For those with Hyper Threading CPUs, you probably know that an SMP kernel sees two processors. Then clearly, if you run two clients, you will get more work done than if you only run one (probably about 10-30% more). However, results that are done quickly are more useful than more results done slowly. The reason is that each work unit is a step in a giant simulation, with future steps depending on past ones. So the faster you get your work done, the faster the simulation can move along. Long story short, run one client for each physical CPU, not for each logical CPU. The installer should automatically count the number of CPUs in your system. See this [http://forum.folding-community.org/viewtopic.php?t=10427 post] in the Folding@Home forums.

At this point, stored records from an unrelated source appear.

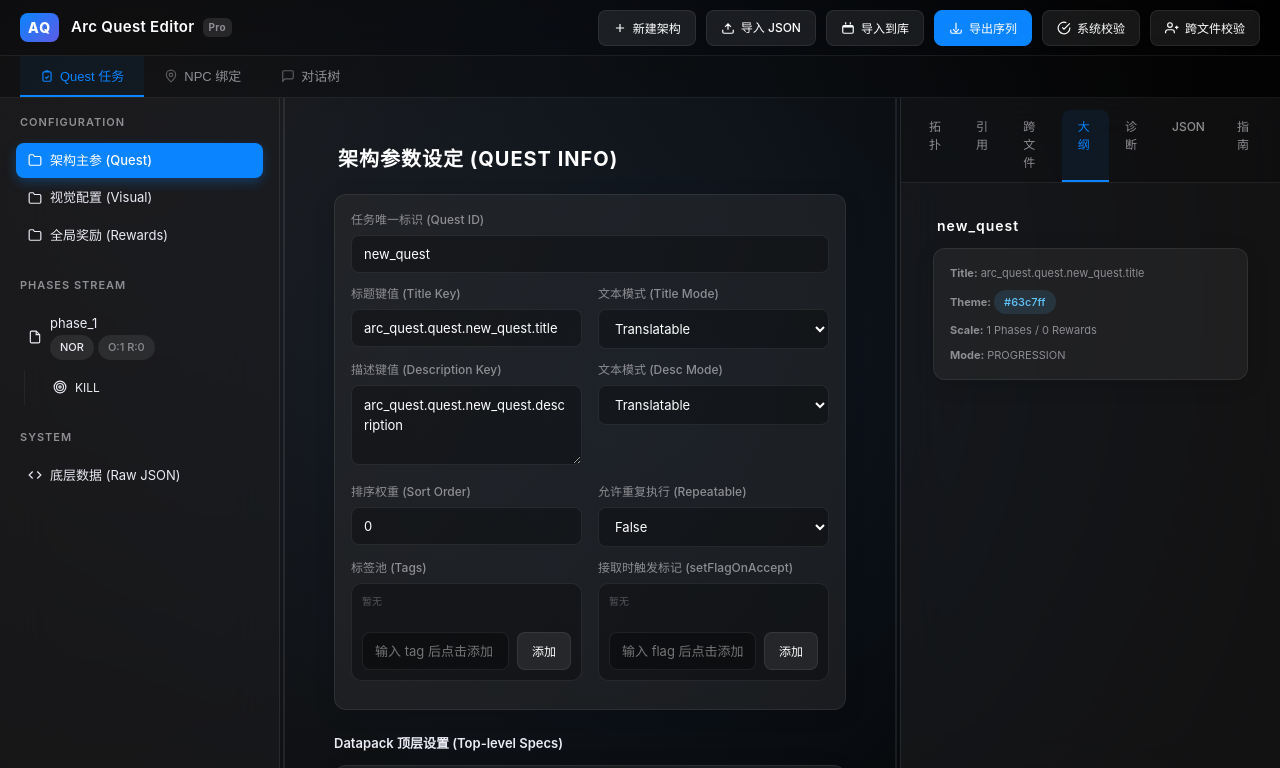
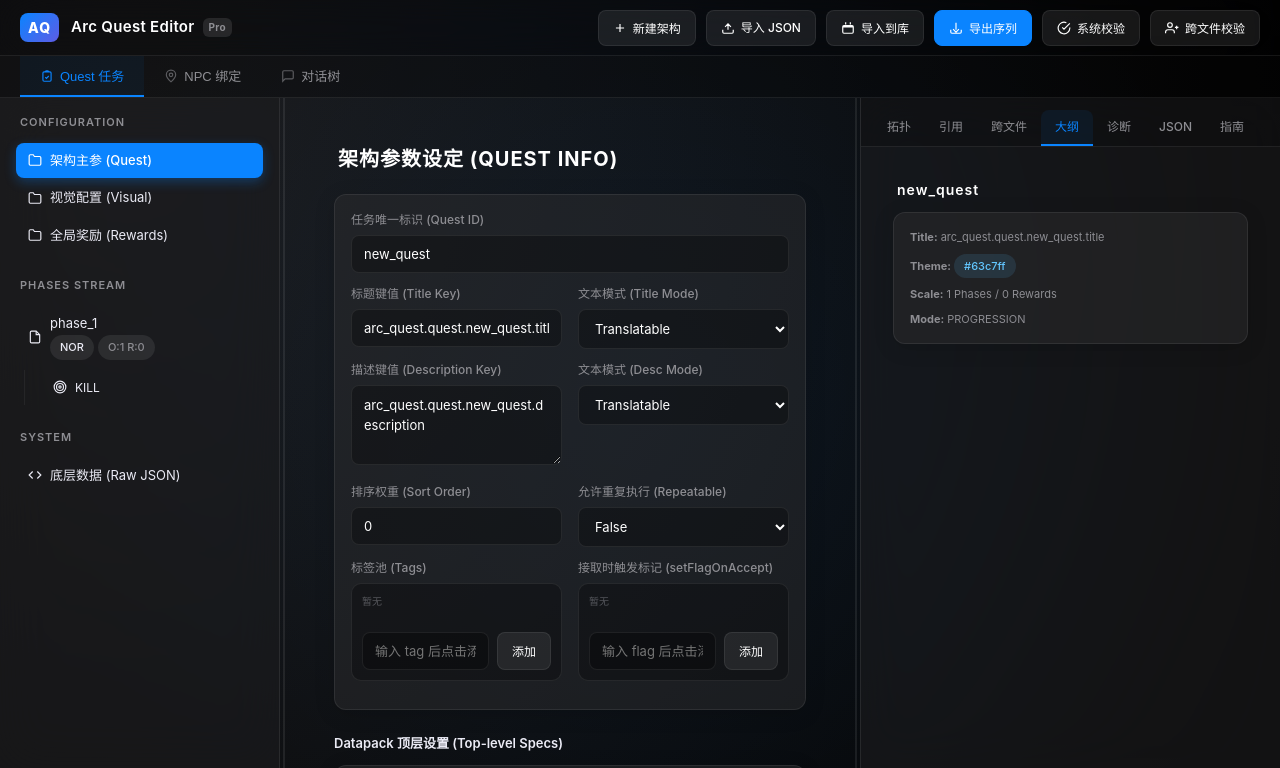
Before and after one commit to ARCADIA-PL/Arc-Quest, a website built with Vite: page arc_quest_editor_modular/index.html in a window 1280 px wide. Shown: the top 768 px of the page. Built offline with nearby package versions, Linux system fonts and the light colour scheme.

Commit message:
fix: 右侧栏标签溢出修复 - 7个标签超宽导致样式崩溃

```diff
--- a/arc_quest_editor_modular/scripts/app/layout.js
+++ b/arc_quest_editor_modular/scripts/app/layout.js
@@ -1,7 +1,7 @@
 export function applyPaneLayout(state, dom) {
     if (!dom.mainLayout) return;
     const left = Math.max(220, Math.min(520, Number(state.quest.ui.paneSizes?.left) || 280));
-    const right = Math.max(280, Math.min(720, Number(state.quest.ui.paneSizes?.right) || 380));
+    const right = Math.max(300, Math.min(720, Number(state.quest.ui.paneSizes?.right) || 420));
     dom.mainLayout.style.gridTemplateColumns = `${left}px 8px minmax(420px, 1fr) 8px ${right}px`;
 }
 
@@ -19,7 +19,7 @@ export function bindPaneResizers(state, dom) {
         const rect = dom.mainLayout.getBoundingClientRect();
         const startX = event.clientX;
         const startLeft = Number(state.quest.ui.paneSizes.left) || 280;
-        const startRight = Number(state.quest.ui.paneSizes.right) || 380;
+        const startRight = Number(state.quest.ui.paneSizes.right) || 420;
 
         document.body.classList.add('is-resizing-panes');
 
--- a/arc_quest_editor_modular/scripts/core/state.js
+++ b/arc_quest_editor_modular/scripts/core/state.js
@@ -45,7 +45,7 @@ export const state = {
             graphView: {x: 0, y: 0, k: 1},
             graphExpanded: false,
             collectionView: 'card',
-            paneSizes: {left: 280, center: null, right: 380}
+            paneSizes: {left: 280, center: null, right: 420}
         },
         diag: []
     },
--- a/arc_quest_editor_modular/styles/editor.css
+++ b/arc_quest_editor_modular/styles/editor.css
@@ -451,18 +451,27 @@ button.danger:hover {
     display: flex;
     padding: 12px 12px 0;
     background: rgba(0, 0, 0, .2);
-    border-bottom: 1px solid var(--card-border)
+    border-bottom: 1px solid var(--card-border);
+    overflow-x: auto;
+    flex-wrap: nowrap;
+    scrollbar-width: none
+}
+
+.tabs::-webkit-scrollbar {
+    display: none
 }
 
 .tab {
-    padding: 8px 16px;
+    padding: 8px 14px;
     border-radius: 8px 8px 0 0;
+    flex-shrink: 0;
     cursor: pointer;
     color: var(--text-mut);
     font-weight: 500;
     transition: .2s;
     font-size: 12px;
-    border-bottom: 2px solid transparent
+    border-bottom: 2px solid transparent;
+    white-space: nowrap
 }
 
 .tab:hover {
```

A competitive folding@home team called Team Ubuntu has formed to represent the Ubuntu community and organize to have fun while doing some good. The team number is 45104. To join the team, simply enter 45104 when the setup dialog requests a team number. Those wishing to get optimal performance from their folding box should review the Hackaday blog entry on competitive folding linked below.
[http://folding.stanford.edu/ Folding@Home Distributed Computing]
[http://www.hackaday.com/entry/1234000673058540/ HOW-TO: Folding@Home competitively]
[http://fahstats.com/t.php?t=45104 Folding@Home Stats for Team Ubuntu]
[http://folding.extremeoverclocking.com/team_summary.php?s=&t=45104 Another Stats site]
[http://www.ubuntuforums.org/showthread.php?t=101817 Ubuntu Forms HowTo, Based off of this page]